All of us in the U.K. have lived with wrought iron for most of our lives. It’s found everywhere. Ancient ironwork smashed into pleasing shapes, structures and intricate patterns is still with us, the march of time barely giving it a second glance. Wrought iron opens our beer bottles, clads our ships and provides France with her most enduring icon.
The industrial revolution may have turned our heads towards the new mechanical means of production but handmade, handcrafted ironwork still holds an incomparable allure. In fact, in the 21st century, wrought ironwork and its blacksmiths have returned with some vigour as the desire for material permanence has trumped the built in obsolescence of the poorly made product.
Frame grab from Ugly House to Lovely House with George Clarke © Channel Four Television
The last commercial wrought ironworks factory closed in 1974 but despite this, the skill of ‘working’ iron (‘wrought’ is an archaic form of ‘worked’) is still with us and the products highly prized and appreciated for their quality.
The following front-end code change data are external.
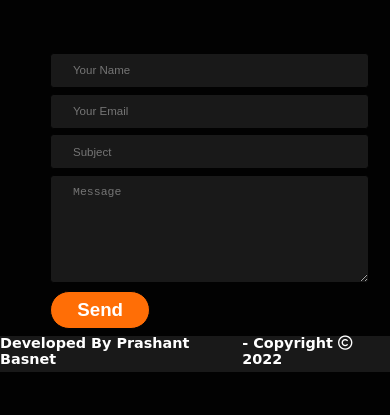
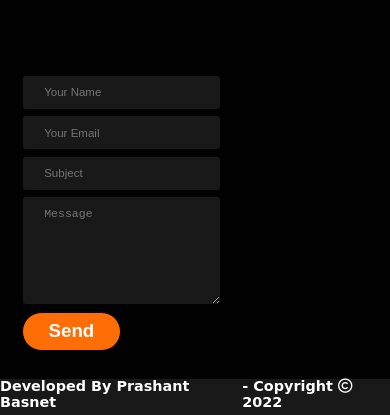
Before and after one commit to Prashant9192/Portfolio-Shashi.github.io, a plain HTML site: page index.html in a window 390 px wide. Shown: the part 2391-2806 px from the top of the page. Before the commit the page ends 2763 px from the top, so only its background shows below. Drawn offline with nearby package versions, Linux system fonts and the light colour scheme; a web font is replaced by a local one.

Commit message:
Update responsivestyle.css

```diff
--- a/CSS/responsivestyle.css
+++ b/CSS/responsivestyle.css
@@ -175,6 +175,11 @@
         border-radius: 3rem;
     }
 
+
+    .messageBox {
+        width: 100%;
+    }
+
     .message {
         width:100%;
         display: flex;
@@ -182,11 +187,11 @@
         justify-content: center;
         align-content: center;
         align-items: flex-start;
-        padding: 0 0 0 7rem;
+        padding: 3rem;
     }
 
     .em-column {
-        width: 160%;
+        width: 100%;
     }
     .form-control {
         width: 100%;
```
From the beauty of the Farrier’s Cage Five Bar Long to the humble handle, iron still just works.